[DATA RECORDS Boundary: Start]

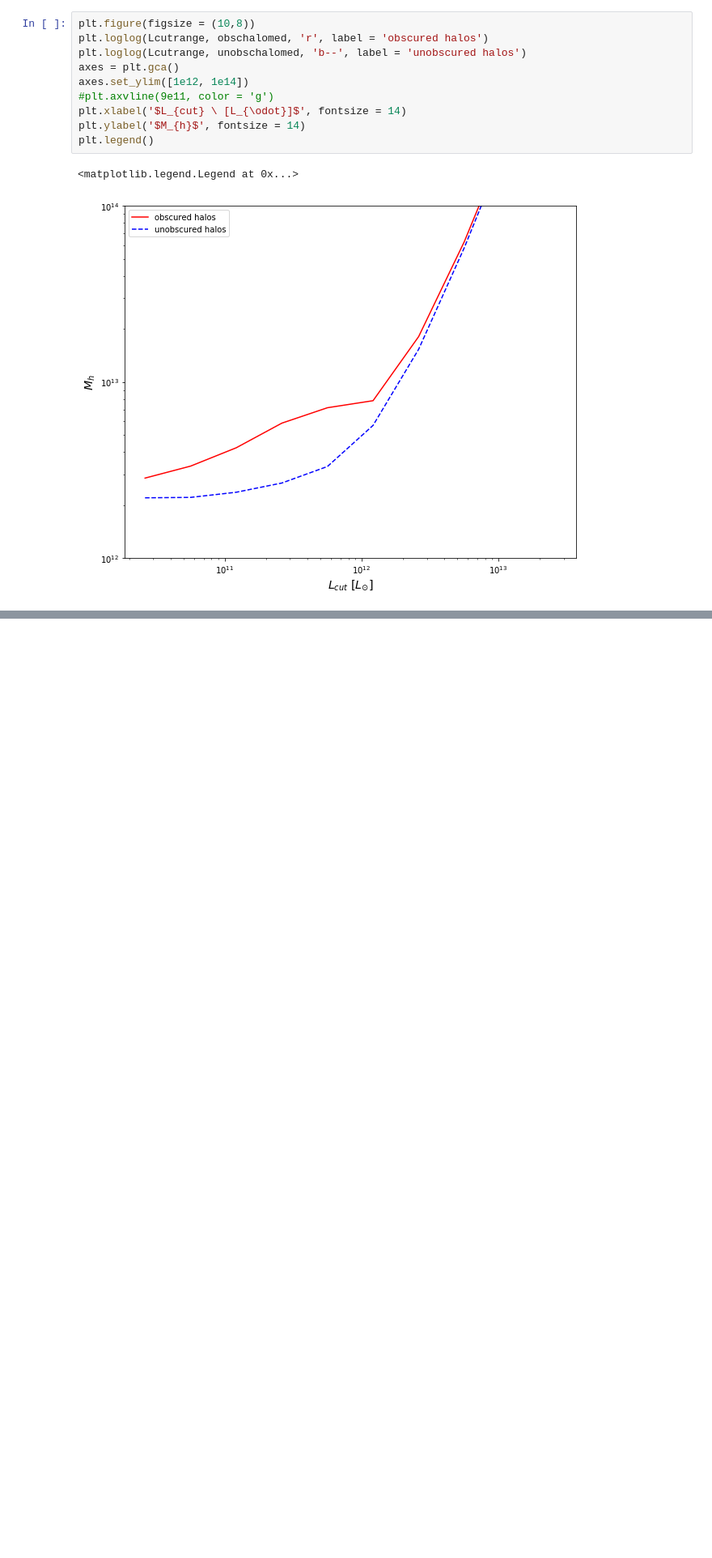
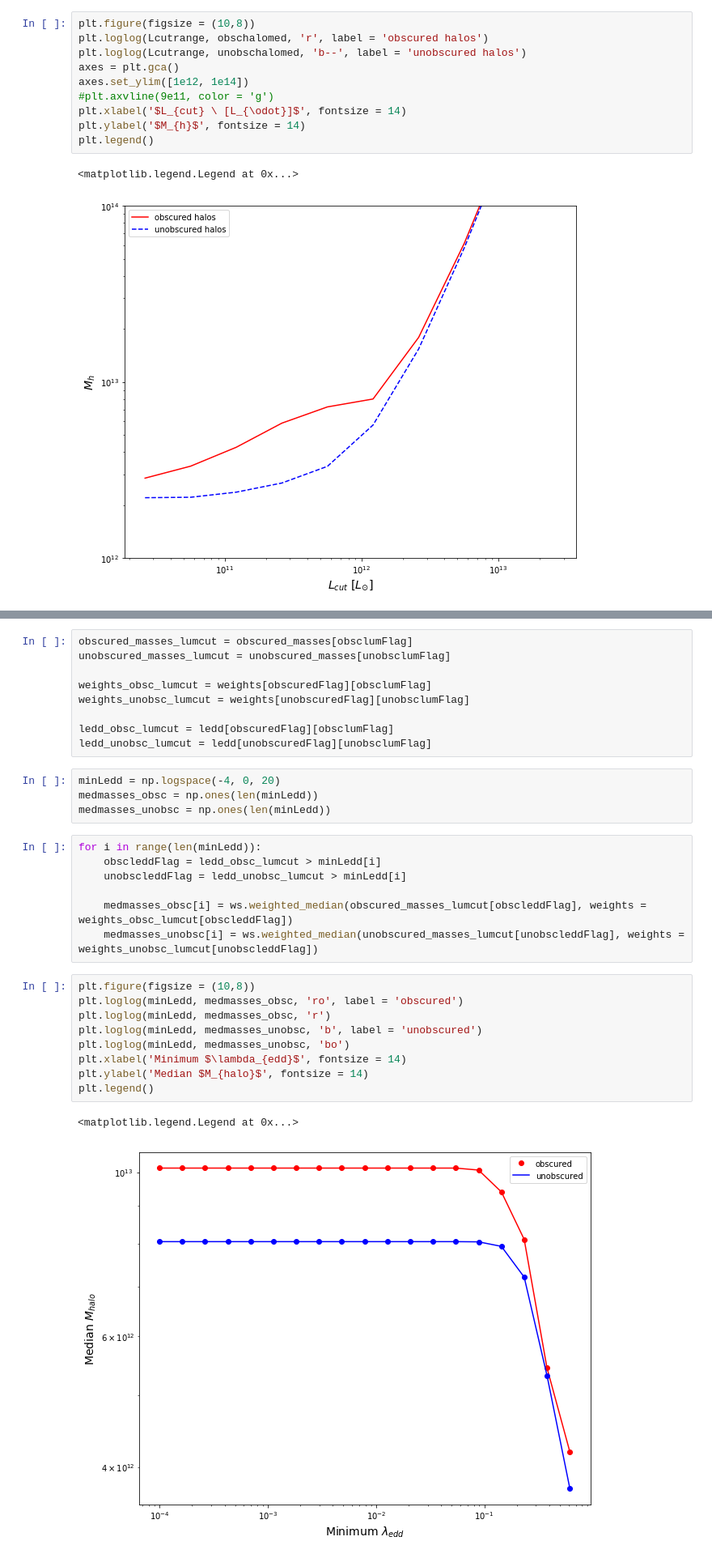
Before and after one commit to ke27whal/Quasars, a Jupyter notebook: notebooks/quasars-v2.ipynb, the cells around one changed output, grey strips where cells are left out. Shown at 81% size. Cells and saved outputs as stored; diff of their text form; blank space fills up the shorter version.

```diff
--- a/notebooks/quasars-v2.ipynb
+++ b/notebooks/quasars-v2.ipynb
@@ -187,0 +248,32 @@ plt.legend()
+# %%
+obscured_masses_lumcut = obscured_masses[obsclumFlag]
+unobscured_masses_lumcut = unobscured_masses[unobsclumFlag]
+
+weights_obsc_lumcut = weights[obscuredFlag][obsclumFlag]
+weights_unobsc_lumcut = weights[unobscuredFlag][unobsclumFlag]
+
+ledd_obsc_lumcut = ledd[obscuredFlag][obsclumFlag]
+ledd_unobsc_lumcut = ledd[unobscuredFlag][unobsclumFlag]
+# %%
+minLedd = np.logspace(-4, 0, 20)
+medmasses_obsc = np.ones(len(minLedd))
+medmasses_unobsc = np.ones(len(minLedd))
+# %%
+for i in range(len(minLedd)):
+    obscleddFlag = ledd_obsc_lumcut > minLedd[i]
+    unobscleddFlag = ledd_unobsc_lumcut > minLedd[i]
+
+    medmasses_obsc[i] = ws.weighted_median(obscured_masses_lumcut[obscleddFlag], weights = weights_obsc_lumcut[obscleddFlag])
+    medmasses_unobsc[i] = ws.weighted_median(unobscured_masses_lumcut[unobscleddFlag], weights = weights_unobsc_lumcut[unobscleddFlag])
+# %%
+plt.figure(figsize = (10,8))
+plt.loglog(minLedd, medmasses_obsc, 'ro', label = 'obscured')
+plt.loglog(minLedd, medmasses_obsc, 'r')
+plt.loglog(minLedd, medmasses_unobsc, 'b', label = 'unobscured')
+plt.loglog(minLedd, medmasses_unobsc, 'bo')
+plt.xlabel('Minimum $\lambda_{edd}$', fontsize = 14)
+plt.ylabel('Median $M_{halo}$', fontsize = 14)
+plt.legend()
+# %% [output]
+<matplotlib.legend.Legend at 0x...>
+[figure, added]
```
Also changed, not shown: parts of 18 cells of this notebook.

[DATA RECORDS Boundary: End]

The records above are to be restated word for word, with every picture left out.

Before and after one commit to ke27whal/Quasars, a Jupyter notebook: notebooks/quasars-v2.ipynb, the cells around one changed output, grey strips where cells are left out. Shown at 81% size. Cells and saved outputs as stored; diff of their text form; blank space fills up the shorter version.

```diff
--- a/notebooks/quasars-v2.ipynb
+++ b/notebooks/quasars-v2.ipynb
@@ -187,0 +248,32 @@ plt.legend()
+# %%
+obscured_masses_lumcut = obscured_masses[obsclumFlag]
+unobscured_masses_lumcut = unobscured_masses[unobsclumFlag]
+
+weights_obsc_lumcut = weights[obscuredFlag][obsclumFlag]
+weights_unobsc_lumcut = weights[unobscuredFlag][unobsclumFlag]
+
+ledd_obsc_lumcut = ledd[obscuredFlag][obsclumFlag]
+ledd_unobsc_lumcut = ledd[unobscuredFlag][unobsclumFlag]
+# %%
+minLedd = np.logspace(-4, 0, 20)
+medmasses_obsc = np.ones(len(minLedd))
+medmasses_unobsc = np.ones(len(minLedd))
+# %%
+for i in range(len(minLedd)):
+    obscleddFlag = ledd_obsc_lumcut > minLedd[i]
+    unobscleddFlag = ledd_unobsc_lumcut > minLedd[i]
+
+    medmasses_obsc[i] = ws.weighted_median(obscured_masses_lumcut[obscleddFlag], weights = weights_obsc_lumcut[obscleddFlag])
+    medmasses_unobsc[i] = ws.weighted_median(unobscured_masses_lumcut[unobscleddFlag], weights = weights_unobsc_lumcut[unobscleddFlag])
+# %%
+plt.figure(figsize = (10,8))
+plt.loglog(minLedd, medmasses_obsc, 'ro', label = 'obscured')
+plt.loglog(minLedd, medmasses_obsc, 'r')
+plt.loglog(minLedd, medmasses_unobsc, 'b', label = 'unobscured')
+plt.loglog(minLedd, medmasses_unobsc, 'bo')
+plt.xlabel('Minimum $\lambda_{edd}$', fontsize = 14)
+plt.ylabel('Median $M_{halo}$', fontsize = 14)
+plt.legend()
+# %% [output]
+<matplotlib.legend.Legend at 0x...>
+[figure, added]
```
Also changed, not shown: parts of 18 cells of this notebook.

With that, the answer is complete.